### Dataset extract
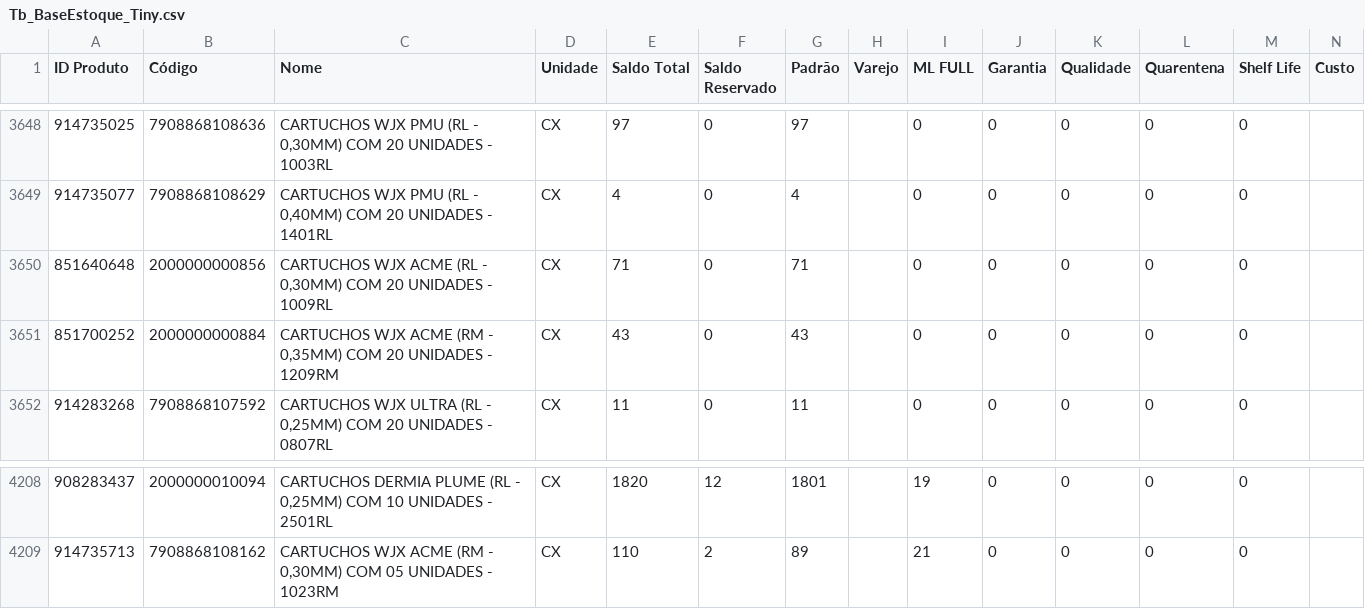
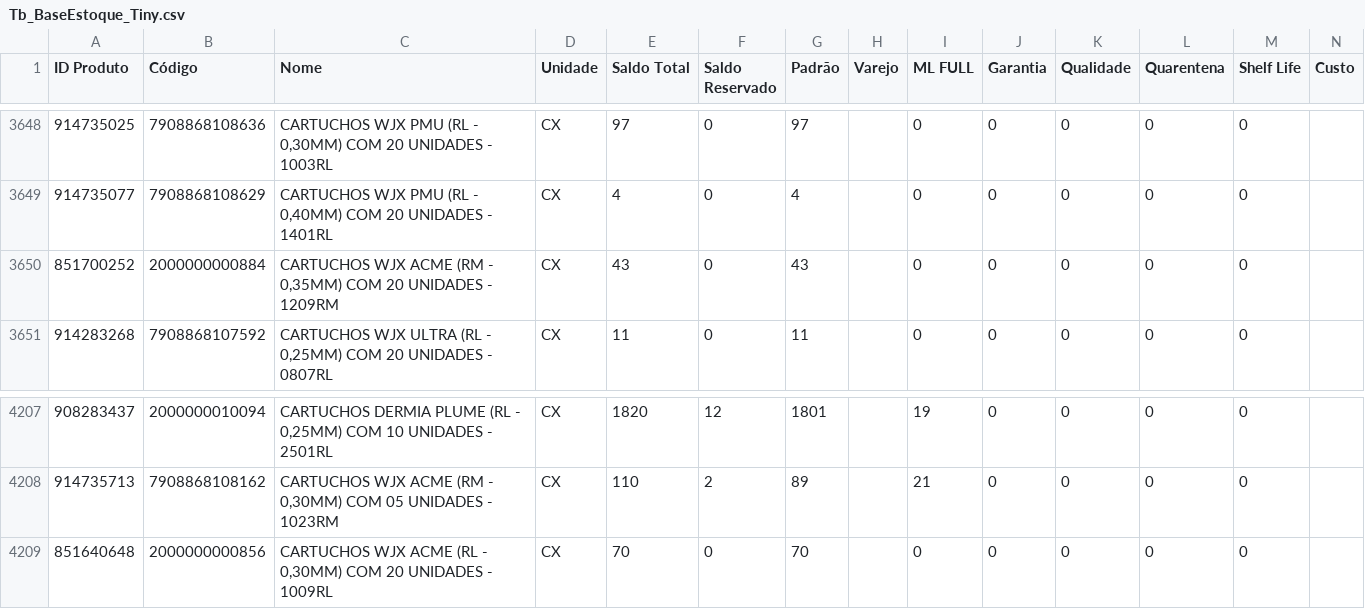
Before and after one commit to JhonatanAlmeida02/Pdg-Tiny-Importacoes, a CSV file: TB_bases/Tb_BaseEstoque_Tiny.csv, drawn as a sheet; only a part is shown, gaps mark what is left out; removed rows and columns are numbered as before the commit, all else as after; the diff names each change by its address in the sheet, - before the commit and + after, or states it on an @@ line.

```diff
--- a/TB_bases/Tb_BaseEstoque_Tiny.csv
+++ b/TB_bases/Tb_BaseEstoque_Tiny.csv
-row 3650: 851640648 | 2000000000856 | CARTUCHOS WJX ACME (RL - 0,30MM) COM 20 UNIDADES - 1009RL | CX | 71 | 0 | 71 |  | 0 | 0 | 0 | 0 | 0
+row 4209: 851640648 | 2000000000856 | CARTUCHOS WJX ACME (RL - 0,30MM) COM 20 UNIDADES - 1009RL | CX | 70 | 0 | 70 |  | 0 | 0 | 0 | 0 | 0
```
Also changed, not shown: 1 other file.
######
▶ _Task details_: Within these records, how many lines include the word "UNIDADES"? The reply should be that number alone.

▶ _Problem solution_: 2